Smoking may contribute to cardiac arrest by increasing platelet adhesion and aggregation, triggering arrhythmia, and by causing an imbalance between the demand for oxygen and supply to the myocardium. Smokers also suffer from increased morbidity due to acute respiratory tract infections, including influenza, and acute and chronic sinusitis.
Ciliatoxins in cigarette smoke impair tracheobronchial clearance, and many of the gas phase constituents of smoke are direct irritants of the respiratory epithelium.
The fetus is especially vulnerable to the consequences of maternal smoking. Even 10 cigarettes per day can cause fetal hypoxia; fetal carboxyhemoglobin levels are higher than maternal levels. The consequences of fetal hypoxia are low birth weight, prematurity, and increased incidence of spontaneous abortion; serious complications at the time of delivery include premature rupture of the membranes, placenta previa, and abruptio placentae.
Cigarette smoking is especially hazardous in the workplace. Smokers have higher rates of accidental injuries, and cigarette smoke may act as a vector to transport other hazardous agents into the lungs, such as radon gas in miners. Similar to asbestos exposure, cigarette smoke is synergistic with radon decay products in causing lung cancer. Cigarette smoke exacerbates bronchitis, asthma, and pneumoconiosis associated with exposure to silica, coal dust, grain dust, cotton dust, and welding fumes.
Tobacco use also increases the prevalence of peptic ulcers; smoking impairs healing of ulcers and increases the likelihood of recurrence. Smoking may also increase pyloric reflux and decrease bicarbonate secretion from the pancreas.
In addition to the health hazards of mainstream tobacco smoke, there are risks associated with exposure to sidestream smoke, also called passive smoking or environmental tobacco smoke (ETS). In 1986, two reports issued by the National Research Council and the Surgeon General concluded that ETS increases the risk of lung cancer, ischemic heart disease, and acute myocardial infarction.
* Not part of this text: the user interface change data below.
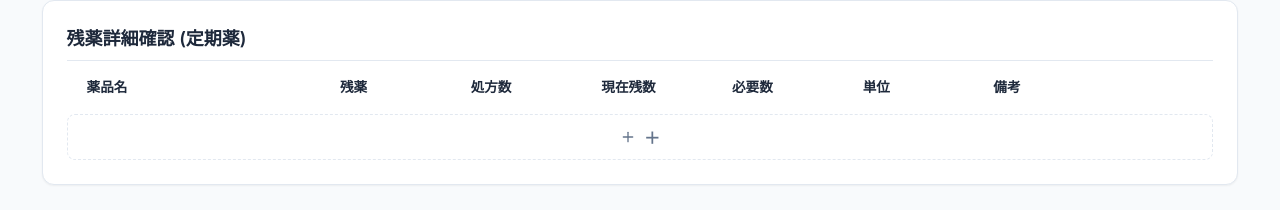
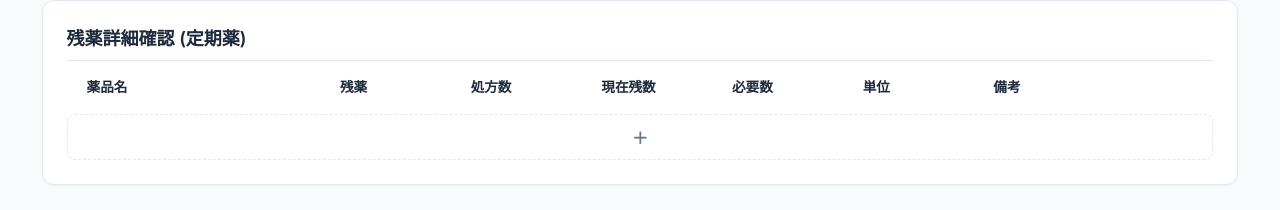
Before and after one commit to emayu323/pharmacy-inventory-report, a React (Vite) app: page /reports/new in a window 1280 px wide. Shown: the part 736-946 px from the top of the page. Built offline with nearby package versions, Linux system fonts and the light colour scheme.

Commit message:
fix: Remove duplicate Plus icon

```diff
--- a/src/components/MedicationListForm.tsx
+++ b/src/components/MedicationListForm.tsx
@@ -1,5 +1,5 @@
 import type { MedicationCheckItem } from '../types'
-import { Plus, Trash2, GripVertical, ChevronDown } from 'lucide-react'
+import { Trash2, GripVertical, ChevronDown } from 'lucide-react'
 import {
     DndContext,
     closestCenter,
@@ -190,7 +190,7 @@ export default function MedicationListForm({ title, items, onUpdate, onSearchDru
                 style={{ marginTop: '0.5rem', width: '100%', border: '1px dashed var(--color-border)' }}
                 type="button"
             >
-                <Plus size={16} /> ＋
+                ＋
             </button>
         </section>
     )
```
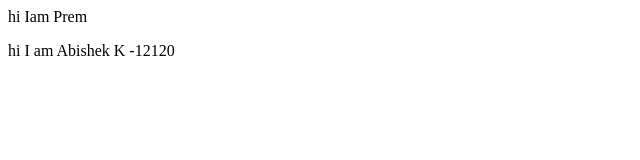
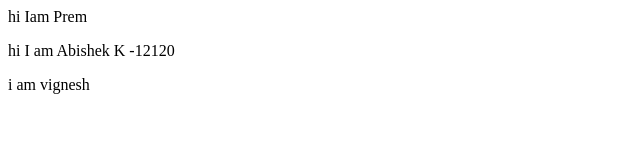
Before and after one commit to Logeshkarthick/loki, a plain HTML site: page index.html in a window 1280 px wide. Shown: the whole page, without its empty margins (0-640 px from the left). Drawn offline with Linux system fonts and the light colour scheme.

Commit message:
modified by vicky

```diff
--- a/index.html
+++ b/index.html
@@ -3,6 +3,6 @@
   <body>
     <p>hi Iam Prem</p>
     <p>hi I am Abishek K -12120</p>
-
+      <p>i am vignesh</p>
   </body>
 </html>
```
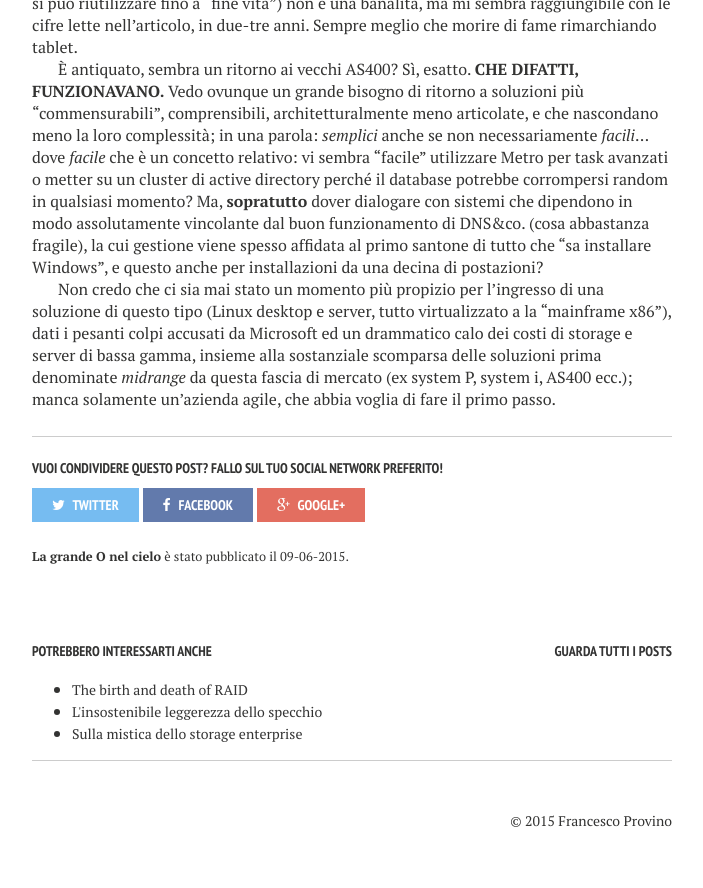
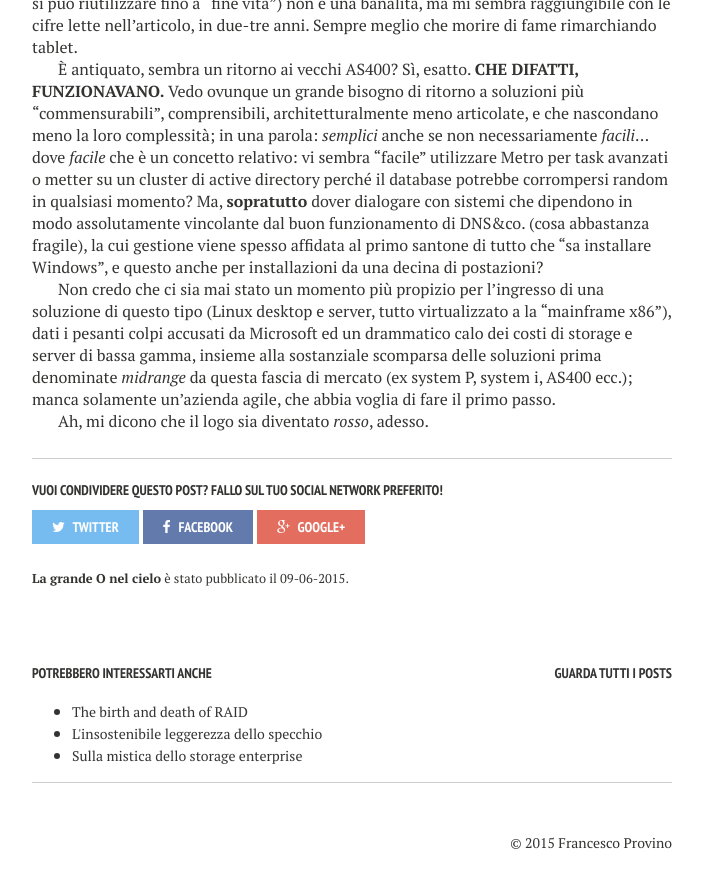
Before and after one commit to theinfiltrated/theinfiltrated.github.io, a Jekyll site: the page built from _posts/2015-06-09-Olivetti.md, in a window 1280 px wide and 900 px high, scrolled down 2243 px. Shown: the top 888 px of the window, without its empty margins (288-991 px from the left). Built offline with Jekyll 4.4.1, drawn with Linux system fonts in a browser that asks for light colours; nearby versions of some CDN libraries.

Commit message:
Aggunta frase finale articolo olivetti

```diff
--- a/_posts/2015-06-09-Olivetti.md
+++ b/_posts/2015-06-09-Olivetti.md
@@ -44,3 +44,5 @@ Fornire tutto ciò in comodato d'uso, un TOT al mese, gestendo l'hardware usato
 Vedo ovunque un grande bisogno di ritorno a soluzioni più "commensurabili", comprensibili, architetturalmente meno articolate, e che nascondano meno la loro complessità; in una parola: *semplici* anche se non necessariamente *facili*… dove *facile* che è un concetto relativo: vi sembra "facile" utilizzare Metro per task avanzati o metter su un cluster di active directory perché il database potrebbe corrompersi random in qualsiasi momento? Ma, **sopratutto** dover dialogare con sistemi che dipendono in modo assolutamente vincolante dal buon funzionamento di DNS&co. (cosa abbastanza fragile), la cui gestione viene spesso affidata al primo santone di tutto che "sa installare Windows", e questo anche per installazioni da una decina di postazioni?
 
 Non credo che ci sia mai stato un momento più propizio per l'ingresso di una soluzione di questo tipo (Linux desktop e server, tutto virtualizzato a la "mainframe x86"), dati i pesanti colpi accusati da Microsoft ed un drammatico calo dei costi di storage e server di bassa gamma, insieme alla sostanziale scomparsa delle soluzioni prima denominate *midrange* da questa fascia di mercato (ex system P, system i, AS400 ecc.); manca solamente un'azienda agile, che abbia voglia di fare il primo passo.
+
+Ah, mi dicono che il logo sia diventato *rosso*, adesso.
```
Also changed, not shown: 2 other files.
The Environmental Protection Agency classified ETS as a known human carcinogen in 1992. ETS is especially hazardous for infants and young children. Maternal smoking increases the incidence of sudden infant death syndrome. Young children in households of cigarette smokers suffer from an increased incidence of respiratory and ear infections and exacerbation of asthma.